Exercise aim
Repeat the records below verbatim, and do not copy their pictures.

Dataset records

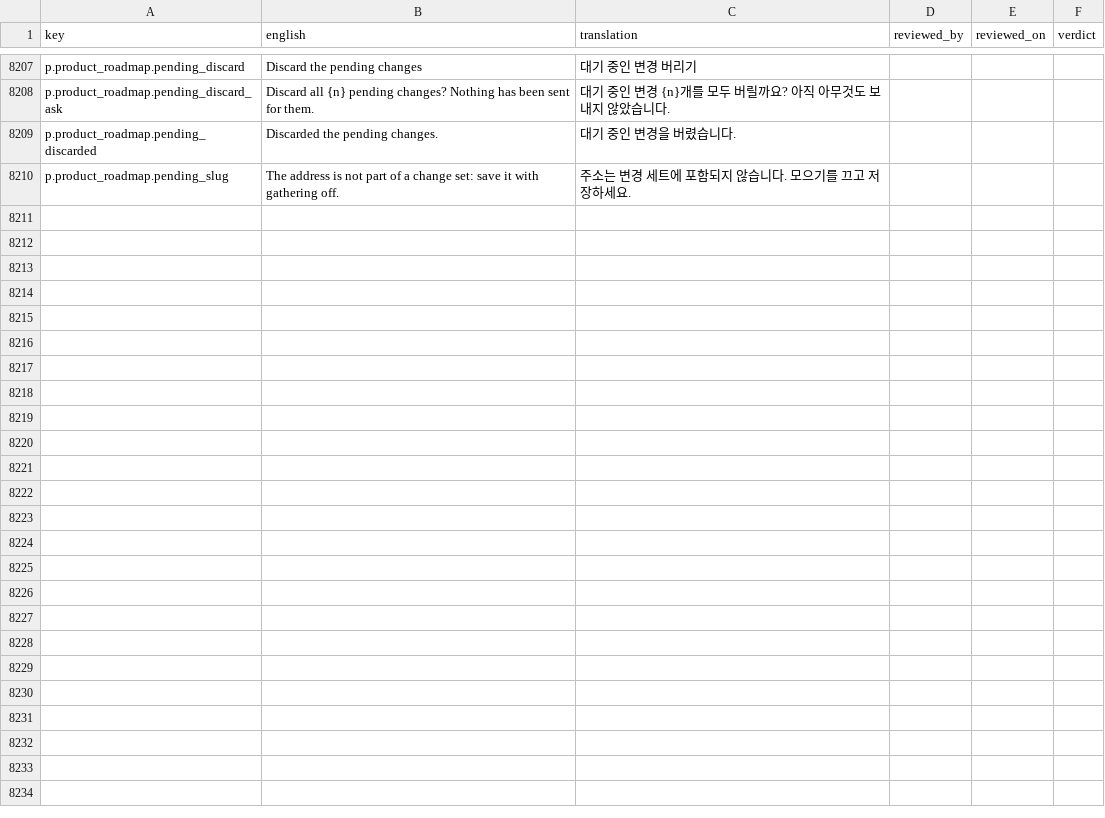
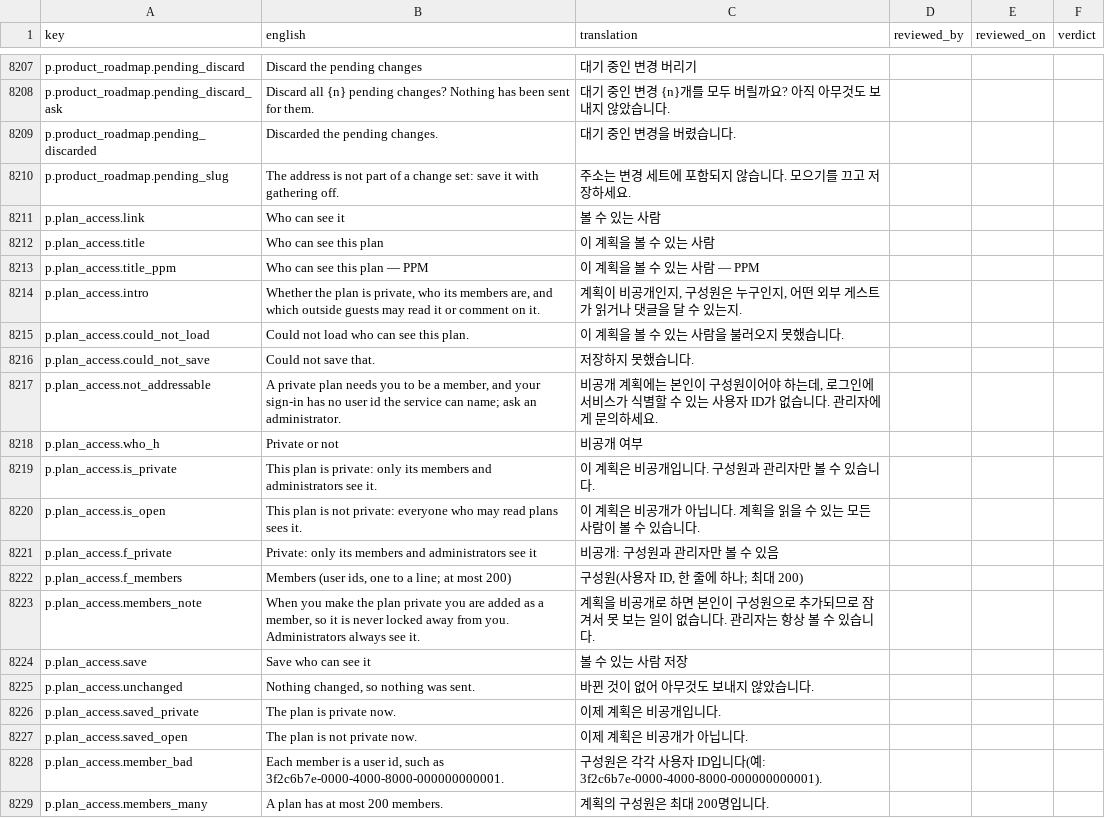
Before and after one commit to project-portfolio-management/project-portfolio-management, a CSV file: governance/translation-reviews/ko-001.csv, drawn as a sheet; only a part is shown, gaps mark what is left out; the diff covers the shown part only; the diff names each change by its address in the sheet, - before the commit and + after, or states it on an @@ line.

```diff
--- a/governance/translation-reviews/ko-001.csv
+++ b/governance/translation-reviews/ko-001.csv
+row 8211: p.plan_access.link | Who can see it | 볼 수 있는 사람
+row 8212: p.plan_access.title | Who can see this plan | 이 계획을 볼 수 있는 사람
+row 8213: p.plan_access.title_ppm | Who can see this plan — PPM | 이 계획을 볼 수 있는 사람 — PPM
+row 8214: p.plan_access.intro | Whether the plan is private, who its members are, and which outside guests may read it or comment on it. | 계획이 비공개인지, 구성원은 누구인지, 어떤 외부 게스트가 읽거나 댓글을 달 수 있는지.
+row 8215: p.plan_access.could_not_load | Could not load who can see this plan. | 이 계획을 볼 수 있는 사람을 불러오지 못했습니다.
+row 8216: p.plan_access.could_not_save | Could not save that. | 저장하지 못했습니다.
+row 8217: p.plan_access.not_addressable | A private plan needs you to be a member, and your sign-in has no user id the service can name; ask an administrator. | 비공개 계획에는 본인이 구성원이어야 하는데, 로그인에 서비스가 식별할 수 있는 사용자 ID가 없습니다. 관리자에게 문의하세요.
+row 8218: p.plan_access.who_h | Private or not | 비공개 여부
+row 8219: p.plan_access.is_private | This plan is private: only its members and administrators see it. | 이 계획은 비공개입니다. 구성원과 관리자만 볼 수 있습니다.
+row 8220: p.plan_access.is_open | This plan is not private: everyone who may read plans sees it. | 이 계획은 비공개가 아닙니다. 계획을 읽을 수 있는 모든 사람이 볼 수 있습니다.
+row 8221: p.plan_access.f_private | Private: only its members and administrators see it | 비공개: 구성원과 관리자만 볼 수 있음
+row 8222: p.plan_access.f_members | Members (user ids, one to a line; at most 200) | 구성원(사용자 ID, 한 줄에 하나; 최대 200)
+row 8223: p.plan_access.members_note | When you make the plan private you are added as a member, so it is never locked away from you. Administrators always see it. | 계획을 비공개로 하면 본인이 구성원으로 추가되므로 잠겨서 못 보는 일이 없습니다. 관리자는 항상 볼 수 있습니다.
+row 8224: p.plan_access.save | Save who can see it | 볼 수 있는 사람 저장
+row 8225: p.plan_access.unchanged | Nothing changed, so nothing was sent. | 바뀐 것이 없어 아무것도 보내지 않았습니다.
+row 8226: p.plan_access.saved_private | The plan is private now. | 이제 계획은 비공개입니다.
+row 8227: p.plan_access.saved_open | The plan is not private now. | 이제 계획은 비공개가 아닙니다.
+row 8228: p.plan_access.member_bad | Each member is a user id, such as 3f2c6b7e-0000-4000-8000-000000000001. | 구성원은 각각 사용자 ID입니다(예: 3f2c6b7e-0000-4000-8000-000000000001).
+row 8229: p.plan_access.members_many | A plan has at most 200 members. | 계획의 구성원은 최대 200명입니다.
```
Also changed, not shown: 24 added rows elsewhere in this file, governance/translation-reviews/ar-001.csv, governance/translation-reviews/fr-001.csv, 43 other files.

Solution
Before and after one commit to project-portfolio-management/project-portfolio-management, a CSV file: governance/translation-reviews/ko-001.csv, drawn as a sheet; only a part is shown, gaps mark what is left out; the diff covers the shown part only; the diff names each change by its address in the sheet, - before the commit and + after, or states it on an @@ line.

```diff
--- a/governance/translation-reviews/ko-001.csv
+++ b/governance/translation-reviews/ko-001.csv
+row 8211: p.plan_access.link | Who can see it | 볼 수 있는 사람
+row 8212: p.plan_access.title | Who can see this plan | 이 계획을 볼 수 있는 사람
+row 8213: p.plan_access.title_ppm | Who can see this plan — PPM | 이 계획을 볼 수 있는 사람 — PPM
+row 8214: p.plan_access.intro | Whether the plan is private, who its members are, and which outside guests may read it or comment on it. | 계획이 비공개인지, 구성원은 누구인지, 어떤 외부 게스트가 읽거나 댓글을 달 수 있는지.
+row 8215: p.plan_access.could_not_load | Could not load who can see this plan. | 이 계획을 볼 수 있는 사람을 불러오지 못했습니다.
+row 8216: p.plan_access.could_not_save | Could not save that. | 저장하지 못했습니다.
+row 8217: p.plan_access.not_addressable | A private plan needs you to be a member, and your sign-in has no user id the service can name; ask an administrator. | 비공개 계획에는 본인이 구성원이어야 하는데, 로그인에 서비스가 식별할 수 있는 사용자 ID가 없습니다. 관리자에게 문의하세요.
+row 8218: p.plan_access.who_h | Private or not | 비공개 여부
+row 8219: p.plan_access.is_private | This plan is private: only its members and administrators see it. | 이 계획은 비공개입니다. 구성원과 관리자만 볼 수 있습니다.
+row 8220: p.plan_access.is_open | This plan is not private: everyone who may read plans sees it. | 이 계획은 비공개가 아닙니다. 계획을 읽을 수 있는 모든 사람이 볼 수 있습니다.
+row 8221: p.plan_access.f_private | Private: only its members and administrators see it | 비공개: 구성원과 관리자만 볼 수 있음
+row 8222: p.plan_access.f_members | Members (user ids, one to a line; at most 200) | 구성원(사용자 ID, 한 줄에 하나; 최대 200)
+row 8223: p.plan_access.members_note | When you make the plan private you are added as a member, so it is never locked away from you. Administrators always see it. | 계획을 비공개로 하면 본인이 구성원으로 추가되므로 잠겨서 못 보는 일이 없습니다. 관리자는 항상 볼 수 있습니다.
+row 8224: p.plan_access.save | Save who can see it | 볼 수 있는 사람 저장
+row 8225: p.plan_access.unchanged | Nothing changed, so nothing was sent. | 바뀐 것이 없어 아무것도 보내지 않았습니다.
+row 8226: p.plan_access.saved_private | The plan is private now. | 이제 계획은 비공개입니다.
+row 8227: p.plan_access.saved_open | The plan is not private now. | 이제 계획은 비공개가 아닙니다.
+row 8228: p.plan_access.member_bad | Each member is a user id, such as 3f2c6b7e-0000-4000-8000-000000000001. | 구성원은 각각 사용자 ID입니다(예: 3f2c6b7e-0000-4000-8000-000000000001).
+row 8229: p.plan_access.members_many | A plan has at most 200 members. | 계획의 구성원은 최대 200명입니다.
```
Also changed, not shown: 24 added rows elsewhere in this file, governance/translation-reviews/ar-001.csv, governance/translation-reviews/fr-001.csv, 43 other files.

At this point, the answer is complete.